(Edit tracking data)
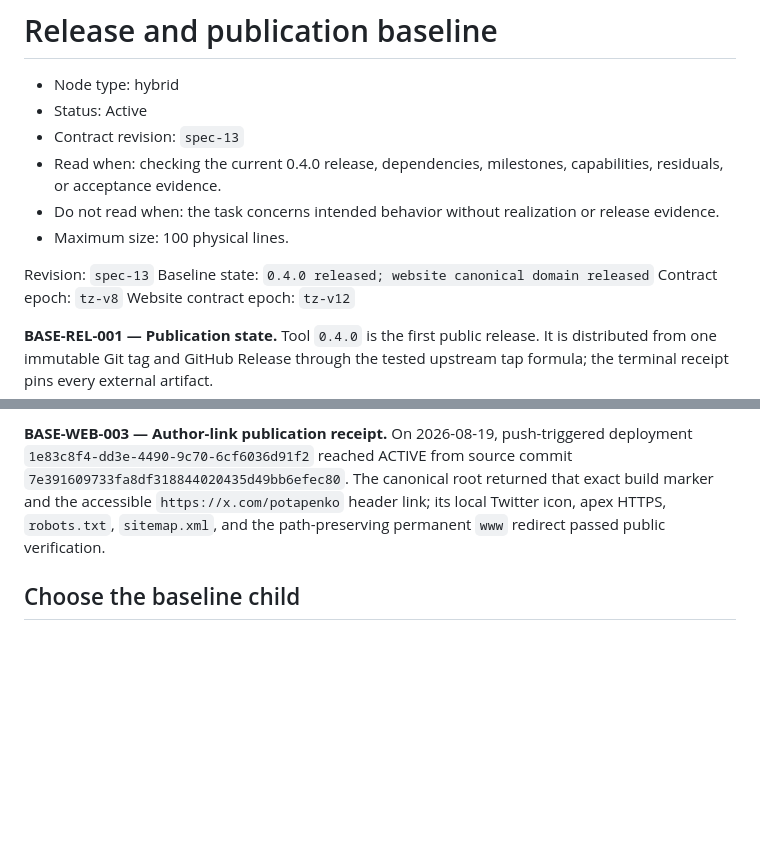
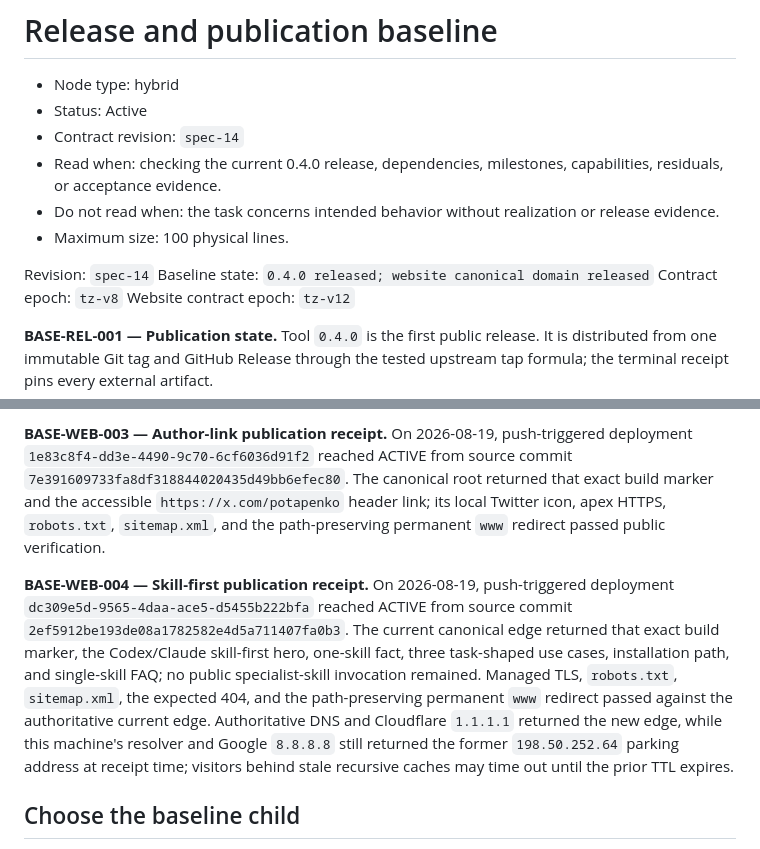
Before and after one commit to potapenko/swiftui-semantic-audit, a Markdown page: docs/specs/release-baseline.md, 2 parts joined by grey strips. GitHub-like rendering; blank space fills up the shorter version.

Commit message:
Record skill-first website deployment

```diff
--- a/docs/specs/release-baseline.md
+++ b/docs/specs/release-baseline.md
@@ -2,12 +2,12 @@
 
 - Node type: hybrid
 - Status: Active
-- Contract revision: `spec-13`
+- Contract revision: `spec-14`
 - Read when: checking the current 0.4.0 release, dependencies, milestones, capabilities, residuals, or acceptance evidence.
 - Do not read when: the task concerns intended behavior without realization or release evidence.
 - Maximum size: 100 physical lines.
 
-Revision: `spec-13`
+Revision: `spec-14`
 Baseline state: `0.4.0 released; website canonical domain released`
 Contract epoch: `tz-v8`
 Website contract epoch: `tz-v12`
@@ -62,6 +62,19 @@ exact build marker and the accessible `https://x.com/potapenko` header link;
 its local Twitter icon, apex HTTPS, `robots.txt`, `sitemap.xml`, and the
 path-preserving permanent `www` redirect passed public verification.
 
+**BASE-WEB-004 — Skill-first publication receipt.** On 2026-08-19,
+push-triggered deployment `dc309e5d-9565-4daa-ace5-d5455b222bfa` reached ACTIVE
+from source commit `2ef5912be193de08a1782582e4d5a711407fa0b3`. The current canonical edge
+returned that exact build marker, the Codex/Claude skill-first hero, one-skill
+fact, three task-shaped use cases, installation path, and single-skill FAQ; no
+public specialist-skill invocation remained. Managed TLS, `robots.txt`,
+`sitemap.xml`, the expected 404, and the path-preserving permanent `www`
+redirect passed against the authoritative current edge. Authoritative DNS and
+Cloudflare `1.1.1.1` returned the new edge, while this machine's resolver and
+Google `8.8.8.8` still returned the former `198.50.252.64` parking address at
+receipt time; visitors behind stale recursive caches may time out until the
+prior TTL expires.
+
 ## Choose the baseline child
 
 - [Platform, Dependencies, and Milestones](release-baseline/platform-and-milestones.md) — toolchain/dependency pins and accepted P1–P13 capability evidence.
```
* * *
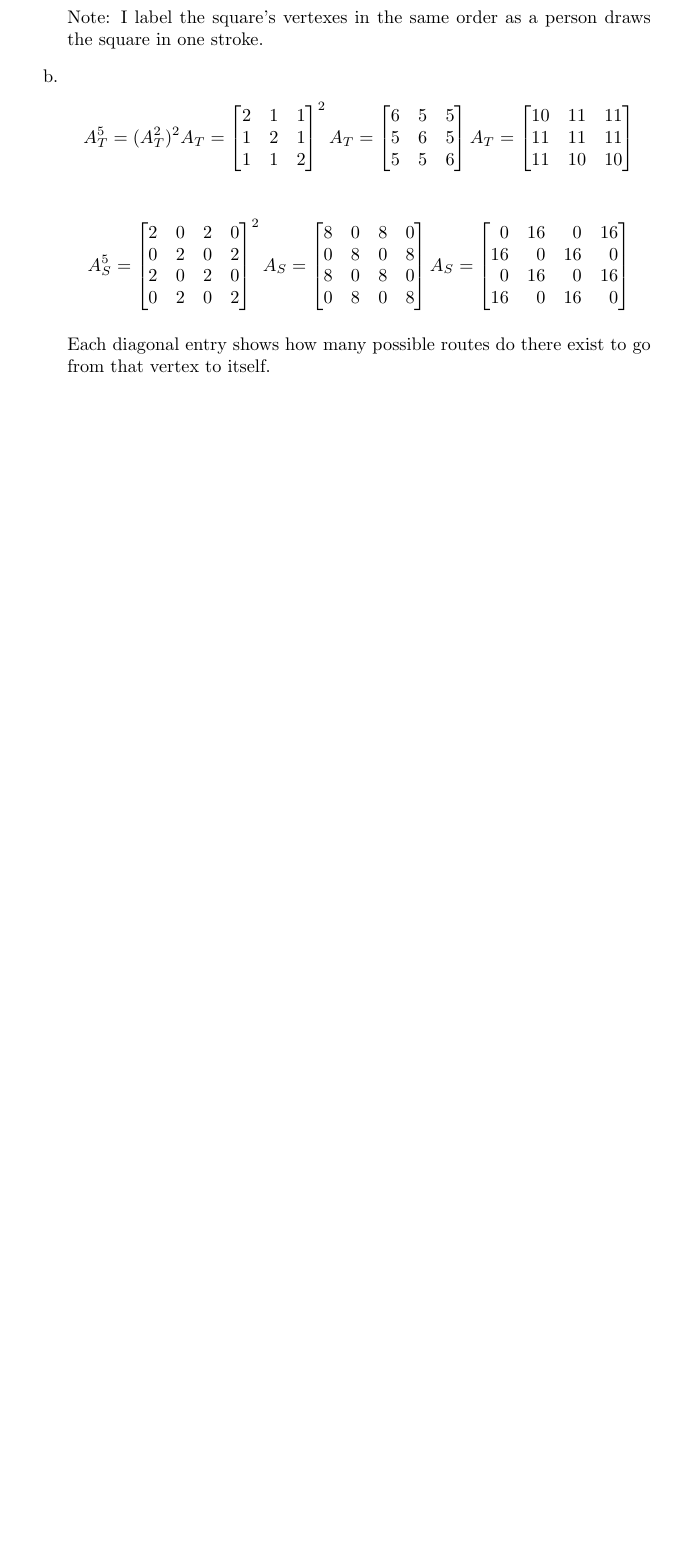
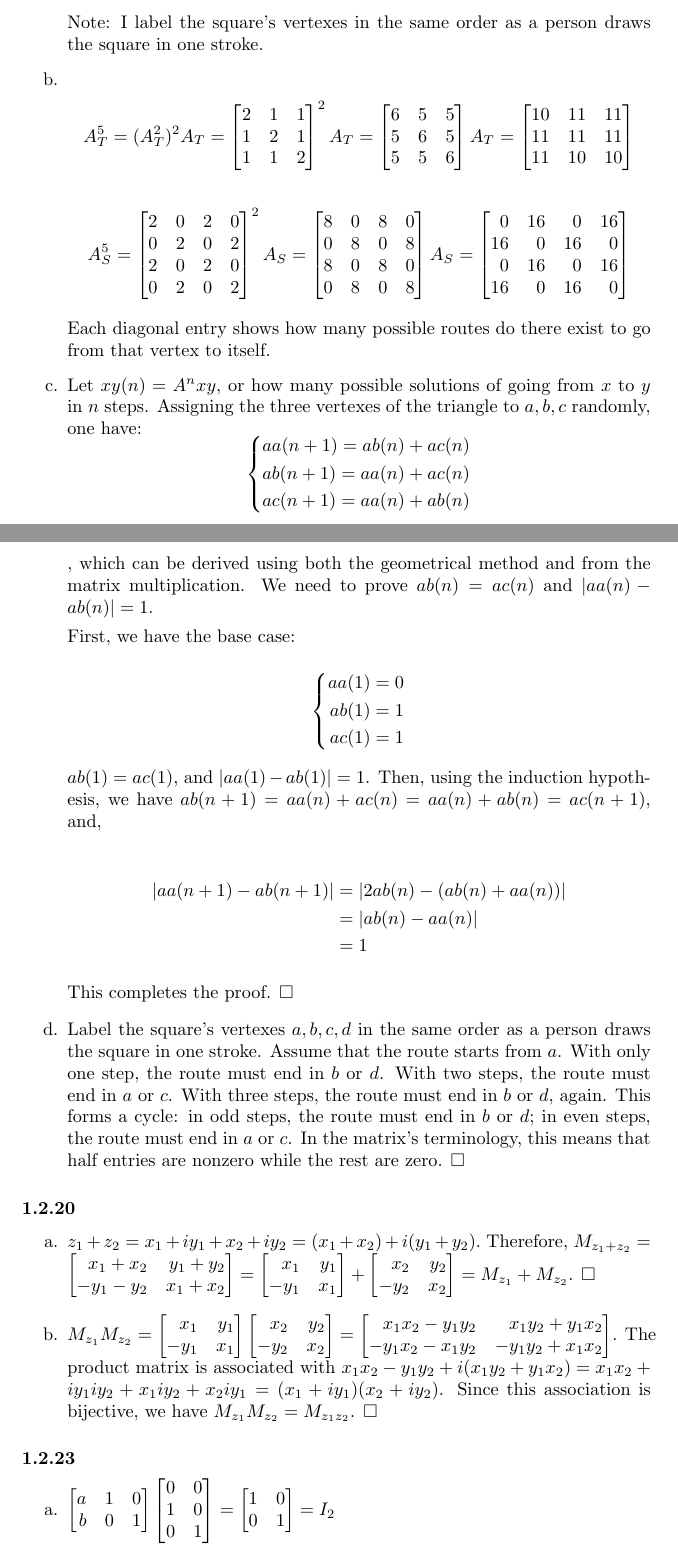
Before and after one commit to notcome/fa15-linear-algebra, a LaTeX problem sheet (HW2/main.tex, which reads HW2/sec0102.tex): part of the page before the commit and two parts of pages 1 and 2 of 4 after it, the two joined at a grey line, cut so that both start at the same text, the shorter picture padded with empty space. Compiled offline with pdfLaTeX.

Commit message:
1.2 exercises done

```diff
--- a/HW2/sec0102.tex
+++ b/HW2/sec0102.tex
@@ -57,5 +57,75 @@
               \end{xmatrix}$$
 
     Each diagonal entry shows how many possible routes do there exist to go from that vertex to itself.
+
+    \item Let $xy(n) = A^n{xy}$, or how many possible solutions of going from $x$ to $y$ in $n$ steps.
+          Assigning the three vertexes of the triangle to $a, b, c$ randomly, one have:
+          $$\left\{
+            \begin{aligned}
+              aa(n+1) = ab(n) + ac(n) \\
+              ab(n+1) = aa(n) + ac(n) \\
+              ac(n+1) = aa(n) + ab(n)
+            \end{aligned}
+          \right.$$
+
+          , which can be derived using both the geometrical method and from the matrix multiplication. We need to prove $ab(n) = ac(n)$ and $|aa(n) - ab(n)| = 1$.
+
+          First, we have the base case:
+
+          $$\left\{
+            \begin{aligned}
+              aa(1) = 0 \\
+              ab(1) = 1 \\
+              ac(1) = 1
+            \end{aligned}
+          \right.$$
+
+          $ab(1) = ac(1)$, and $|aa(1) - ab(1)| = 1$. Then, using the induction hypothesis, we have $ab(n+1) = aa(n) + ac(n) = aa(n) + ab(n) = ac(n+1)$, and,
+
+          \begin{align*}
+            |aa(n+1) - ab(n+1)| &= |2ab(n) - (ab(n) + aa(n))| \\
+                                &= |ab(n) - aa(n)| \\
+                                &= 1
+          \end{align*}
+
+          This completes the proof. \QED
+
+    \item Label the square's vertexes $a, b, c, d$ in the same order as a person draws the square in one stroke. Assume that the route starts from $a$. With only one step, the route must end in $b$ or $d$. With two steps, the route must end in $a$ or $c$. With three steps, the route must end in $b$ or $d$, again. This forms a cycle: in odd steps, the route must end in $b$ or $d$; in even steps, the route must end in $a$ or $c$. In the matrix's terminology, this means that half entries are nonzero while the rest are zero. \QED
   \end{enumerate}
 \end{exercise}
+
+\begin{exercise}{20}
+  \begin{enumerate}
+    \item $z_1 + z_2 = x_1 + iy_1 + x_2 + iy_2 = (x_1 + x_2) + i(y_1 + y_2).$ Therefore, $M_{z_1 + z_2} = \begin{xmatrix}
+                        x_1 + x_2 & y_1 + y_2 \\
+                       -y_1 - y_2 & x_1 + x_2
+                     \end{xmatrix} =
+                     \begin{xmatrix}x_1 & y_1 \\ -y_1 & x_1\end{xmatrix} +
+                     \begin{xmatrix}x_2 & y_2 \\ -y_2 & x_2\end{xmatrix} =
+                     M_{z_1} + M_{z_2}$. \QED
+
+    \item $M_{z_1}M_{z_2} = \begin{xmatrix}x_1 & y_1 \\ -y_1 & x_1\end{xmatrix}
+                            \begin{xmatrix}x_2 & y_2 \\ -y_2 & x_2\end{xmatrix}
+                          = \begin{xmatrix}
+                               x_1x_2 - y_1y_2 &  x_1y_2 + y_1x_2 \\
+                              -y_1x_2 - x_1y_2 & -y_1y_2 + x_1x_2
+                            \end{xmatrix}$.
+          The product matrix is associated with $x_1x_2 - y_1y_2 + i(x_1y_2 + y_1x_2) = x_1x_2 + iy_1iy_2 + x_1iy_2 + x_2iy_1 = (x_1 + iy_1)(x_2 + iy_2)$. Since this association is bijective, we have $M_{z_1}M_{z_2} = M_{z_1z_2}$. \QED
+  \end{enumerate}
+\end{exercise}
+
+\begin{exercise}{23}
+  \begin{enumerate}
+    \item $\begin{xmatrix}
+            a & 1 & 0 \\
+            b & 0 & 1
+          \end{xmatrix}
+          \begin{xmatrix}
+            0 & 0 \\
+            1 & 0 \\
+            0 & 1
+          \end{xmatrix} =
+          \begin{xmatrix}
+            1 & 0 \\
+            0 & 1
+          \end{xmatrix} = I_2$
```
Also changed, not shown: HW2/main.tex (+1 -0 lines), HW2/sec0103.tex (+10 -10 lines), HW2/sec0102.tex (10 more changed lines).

Your task. Please filter the entries for the word "using" and copy the lines that have it.

Solution for this exercise.
+          , which can be derived using both the geometrical method and from the matrix multiplication. We need to prove $ab(n) = ac(n)$ and $|aa(n) - ab(n)| = 1$.
+          $ab(1) = ac(1)$, and $|aa(1) - ab(1)| = 1$. Then, using the induction hypothesis, we have $ab(n+1) = aa(n) + ac(n) = aa(n) + ab(n) = ac(n+1)$, and,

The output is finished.